Material: Xavier Miller and his band are infused with today’s modern pop feel while slightly exploring the punk era and bottling it all up in a progressive format. Ballads like “Little Darling” take hold of you with lyrics that hit home and don’t want to let go, lyrics that grab you and talk to you about a young love lost and the heartbreak that remains when all is over. “Any Road” is a bluesy, country-ish tune that has you tapping your foot and shakin’ it for the entire song. Although most of the songs stay on the progressive side of things, Miller pulled out a song called “Love Ain’t Nothin’,” redolent of a Beatles tune, that crosses the commercial line––intentionally or unintentionally, we may never know. “One Life To Lose” has a very likable melody and was the most commercial song of the bunch, so if you want to taste what Miller has, this song would be it.
Musicianship: The musicianship is good. Miller is extremely animated and fun to watch on stage, but that took away from the musicianship in a couple of songs where the guitar solo went on and on and seemed like there wasn’t enough to fill the song, but the cameras were rolling and the show went on. Without a bass player, Lukens (a well versed, experienced keyboard player) pulled double duty as keys and bassist, never missing a beat and smoothly incorporating a bass line into each song. Having played with Roy Buchanan (among other greats) on his recordings and tours, Lukens kept the low end a neat ‘n tidy canvas for Miller to draw on. Baker is no slouch either, having played with Janis Joplin at Woodstock, Frank Zappa and most notably Jimi Hendrix. He struggled a little bit on breaks and endings to the songs, but was otherwise a perfect time keeper.
Performance: Miller was fun to watch at this gig. He was animated and hyper on stage and you could tell right away whose show it was as he gave direction and cues to the other band members on breaks and endings. Lukens and Baker are mere props as far as the visuals are concerned—they were there to play music, and play great they did as it sounded like they’ve been performing together for years.

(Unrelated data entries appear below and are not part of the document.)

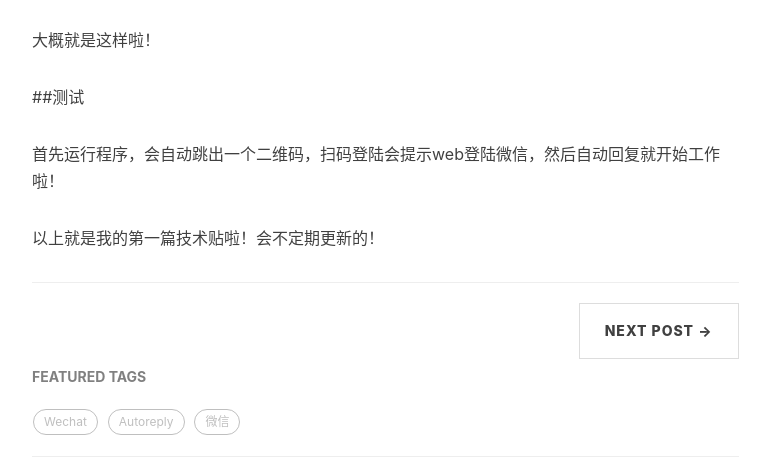
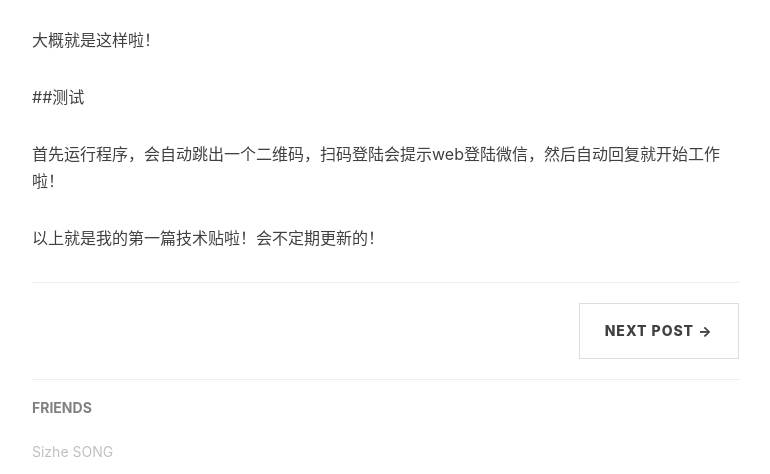
Before and after one commit to ysunbp/ysunbp.github.io, a plain HTML site: page 2019/07/15/微信自动回复小程序-Wechat-auto-reply/index.html in a window 1280 px wide. Shown: the part 1996-2470 px from the top of the page, without its empty margins (233-1003 px from the left). Drawn offline with nearby package versions, Linux system fonts and the light colour scheme.

Commit message:
Site updated: 2019-07-15 22:44:46

```diff
--- a/2019/07/15/微信自动回复小程序-Wechat-auto-reply/index.html
+++ b/2019/07/15/微信自动回复小程序-Wechat-auto-reply/index.html
@@ -280,20 +280,6 @@
 
                 <!-- Featured Tags -->
 
-                <section>
-                    <!-- no hr -->
-                    <h5><a href="/tags/">FEATURED TAGS</a></h5>
-                    <div class="tags">
-
-                          <a class="tag" href="/tags/#Wechat" title="Wechat">Wechat</a>
-
-                          <a class="tag" href="/tags/#Autoreply" title="Autoreply">Autoreply</a>
-
-                          <a class="tag" href="/tags/#微信" title="微信">微信</a>
-
-                    </div>
-                </section>
-
 
                 <!-- Friends Blog -->
 
```
Also changed, not shown: 2019/07/14/hello-world/index.html (+0 -8 lines), about/index.html (+0 -14 lines), archive/index.html (+0 -14 lines), archives/2019/07/index.html (+0 -14 lines), archives/2019/index.html (+0 -14 lines), archives/index.html (+0 -14 lines), index.html (+0 -14 lines), tags/Autoreply/index.html (+0 -14 lines), tags/Wechat/index.html (+0 -14 lines), tags/微信/index.html (+0 -14 lines).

Summary: Xavier Miller’s rock band is reminiscent of the progressive rock movement of the ‘60s and ‘70s, liking them to great bands such as Yes, ELP, Gentle Giant and possibly touching on King Crimson. Miller has been around for a bit and knows it takes more than just good music to make it. His act encapsulates many genres and melts them together to make the songs flow smoothly, but in a progressive format. Baker and Lukens are great accompaniment for Miller as he stood tall in front of a good audience that cheered him on after every song.